Composer and tenor Steve Wallace says the first time he heard the Nas song “Undying Love,” the final track on the rapper’s 1999 album I Am . . ., “I immediately saw it as a verismo one-act with chamber orchestra, but I stored it away for a later time.”
It wasn’t until 2014, when Wallace was rehearsing the role of Turiddu in Mascagni’s verismo opera Cavalleria Rusticana, that he sat down and wrote the one-act he had imagined.
Nas’s “Undying Love” is the rhymed and tightly wound story of a man who returns from a weekend in Vegas with a surprise engagement ring only to find his intended in their bed with another man. He has a gun; soon they’re all dead.

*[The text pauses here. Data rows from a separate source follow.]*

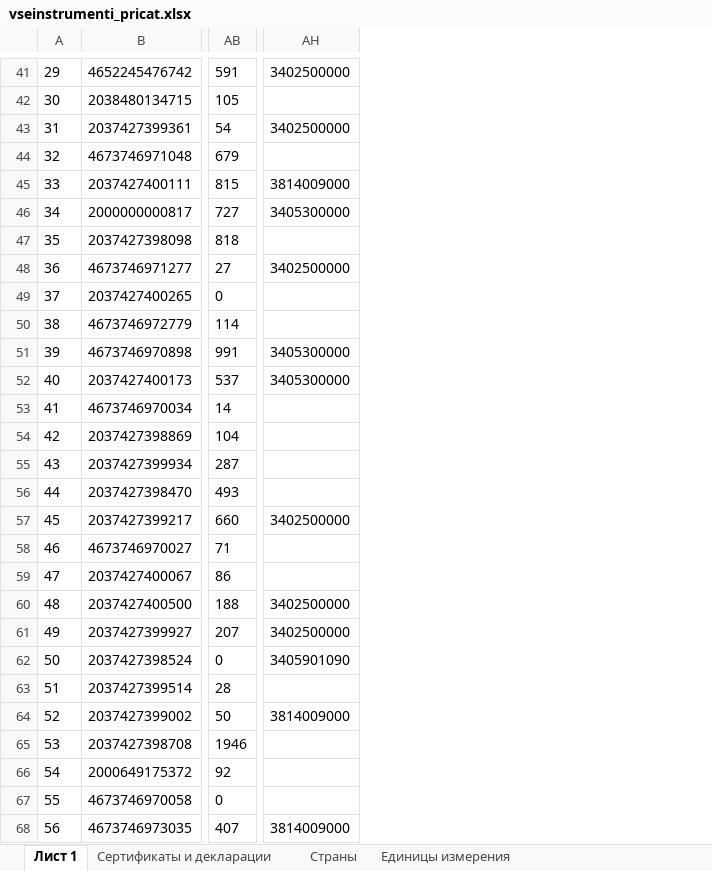
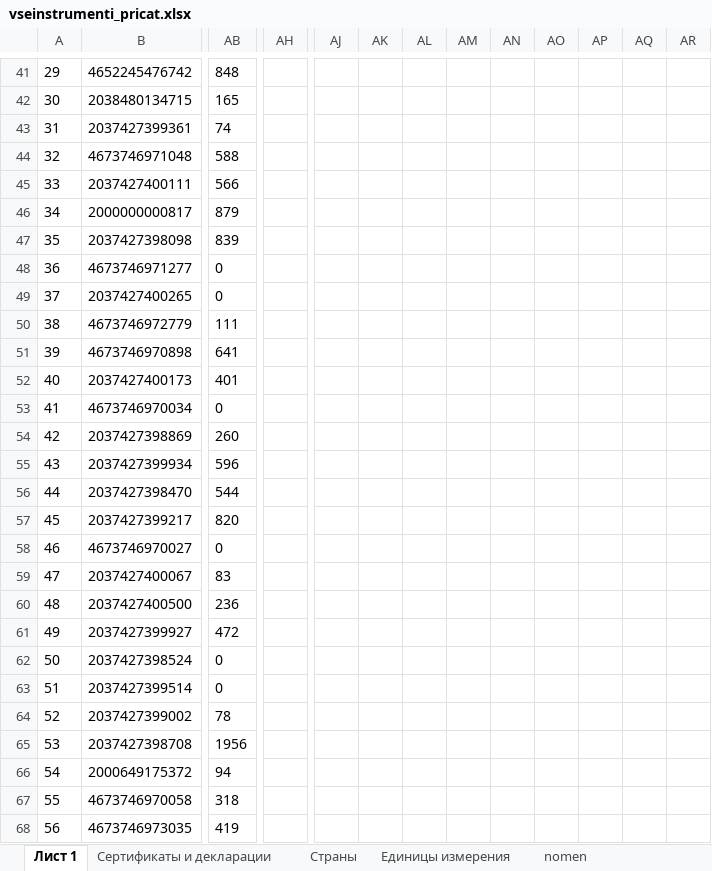
Before and after one commit to FuryX39/warehouse_bot, an Excel workbook: app/assets/vseinstrumenti_pricat.xlsx, sheet Лист 1, drawn as a sheet; only a part is shown, gaps mark what is left out; values as stored, in another font and other column widths than the file's, no borders; removed rows and columns are numbered as before the commit, all else as after; the diff covers the shown part only; the diff names each change by its address in the sheet, - before the commit and + after, or states it on an @@ line.

```diff
--- a/app/assets/vseinstrumenti_pricat.xlsx (sheet Лист 1)
+++ b/app/assets/vseinstrumenti_pricat.xlsx (sheet Лист 1)
+sheet tab: nomen
-column AH, rows 41-68: 3402500000 |  | 3402500000 |  | 3814009000 | 3405300000 |  | 3402500000 |  |  | 3405300000 | 3405300000 |  |  |  |  | 3402500000 |  |  | 3402500000 | 3402500000 | 3405901090 |  | 3814009000 |  |  |  | 3814009000
+column AH, empty
+column AJ, empty
+column AK, empty
+column AL, empty
+column AM, empty
+column AN, empty
+column AO, empty
+column AP, empty
+column AQ, empty
+column AR, empty
-AB41: 591
+AB41: 848
-AB42: 105
+AB42: 165
-AB43: 54
+AB43: 74
-AB44: 679
+AB44: 588
-AB45: 815
+AB45: 566
-AB46: 727
+AB46: 879
-AB47: 818
+AB47: 839
-AB48: 27
+AB48: 0
-AB50: 114
+AB50: 111
-AB51: 991
+AB51: 641
-AB52: 537
+AB52: 401
-AB53: 14
+AB53: 0
-AB54: 104
+AB54: 260
-AB55: 287
+AB55: 596
-AB56: 493
+AB56: 544
-AB57: 660
+AB57: 820
-AB58: 71
+AB58: 0
-AB59: 86
+AB59: 83
-AB60: 188
+AB60: 236
-AB61: 207
+AB61: 472
-AB63: 28
+AB63: 0
-AB64: 50
+AB64: 78
-AB65: 1946
+AB65: 1956
-AB66: 92
+AB66: 94
-AB67: 0
+AB67: 318
-AB68: 407
+AB68: 419
```
Also changed, not shown: 48 added rows, 3 added columns and 347 edited cells elsewhere in this sheet, formulas that keep their value, 2 other files.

Cavalleria Rusticana, and Pagliacci, the opera it’s frequently paired with in performance, are both stories of love betrayed, ending in death. These domestic crimes-of-passion plots were part of a late 19th-century shift in which Italian opera turned from tales of gods and kings to dramas about ordinary people.
Verismo meant the realistic (if melodramatic) portrayal of life as the audience knew it.
This week, Wallace’s opera, also titled Undying Love, will premiere in a single, semi-staged performance at the Austin neighborhood’s Kehrein Center for the Arts. It’s a project of Hearing in Color, a Chicago organization founded and led by another classically trained singer, bass-baritone LaRob K. Rafael, with a mission to present music that’s historically been excluded from the classical repertoire. WFMT is a partner in the production.
Fri 11/12, 7 PM, Kehrein Center for the Arts, 5628 W. Washington, hearingincolor.org, $20.
Wallace grew up in south-side and south-suburban Chicago (his early training included the Merit School of Music), but he’s been based in New York since, where he’s had a prolific, multifaceted career. Initially working mostly in hip-hop and R&B, but unable to shake the opera bug (“I’d catch myself singing Rodolfo in the shower”), he returned to Chicago long enough to pick up a master’s in voice at the DePaul University School of Music, where, in 2011, he met Rafael, then an undergrad.
Rafael, a former Lyric Opera arts administrator, is now a host on WFMT. He launched Hearing in Color in 2017, after realizing “there was so much music I just wasn’t taught in school.”
“For the sake of learning about Mozart and Beethoven and Schubert, I missed out on the opportunity to study intensively the work of William Grant Still, or Margaret Bonds, or Florence Price,” Rafael says. Researching on his own, “I was finding all this music. My question was, why is no one performing this?”
Hearing in Color began as volunteer coffee shop recitals by friends that Rafael recruited. “It started with Black art songs, and then there were Latinx art songs, and then there were kundiman, which are Filipino art songs,” he says. “All of this music that’s so often been overlooked, because white male European is the standard in classical music.”
And, while there have been recent calls for a “more expansive” story to be told on the operatic stage, Rafael says, they’ve typically been answered with “expansive stories being told through the lens of whiteness.”
“To see this kind of story being told, inspired by something so heavily entrenched in Black culture as hip-hop, but told through the milieu of opera and performed by Black singers, by a Black orchestral ensemble, and produced by a Black-led company, is something we don’t get to experience often. What can we do to address the inequities in opera? I think this is what we can do.”
Cavalleria Rusticana ends with a duel; Pagliacci with a knifing. Wallace, who wrote his own libretto (without incorporating any of Nas’s lines), and moved the setting to 1960s Queens, says the Undying Love opera is about “the human experience.”
The nuance of Nas’s story is that these are the options the protagonist is presented with, Rafael says. “The real villains are the societal pressures that make an individual believe they have no other choice but to go to the absolute extreme.”
The opera has a four-person cast, including soprano Whitney Morrison as the girlfriend and baritone Brian Major as the protagonist. Chicago chamber ensemble D-Composed will play the score Wallace describes as Romantic and polystylistic.
Because a lack of recordings is a barrier to accessing music, most of Hearing in Color’s performances are recorded and available to the public on the organization’s website. Undying Love is an exception: the performance will be recorded for possible future broadcast on WFMT, and, eventually, a possible ticketed Hearing in Color video stream.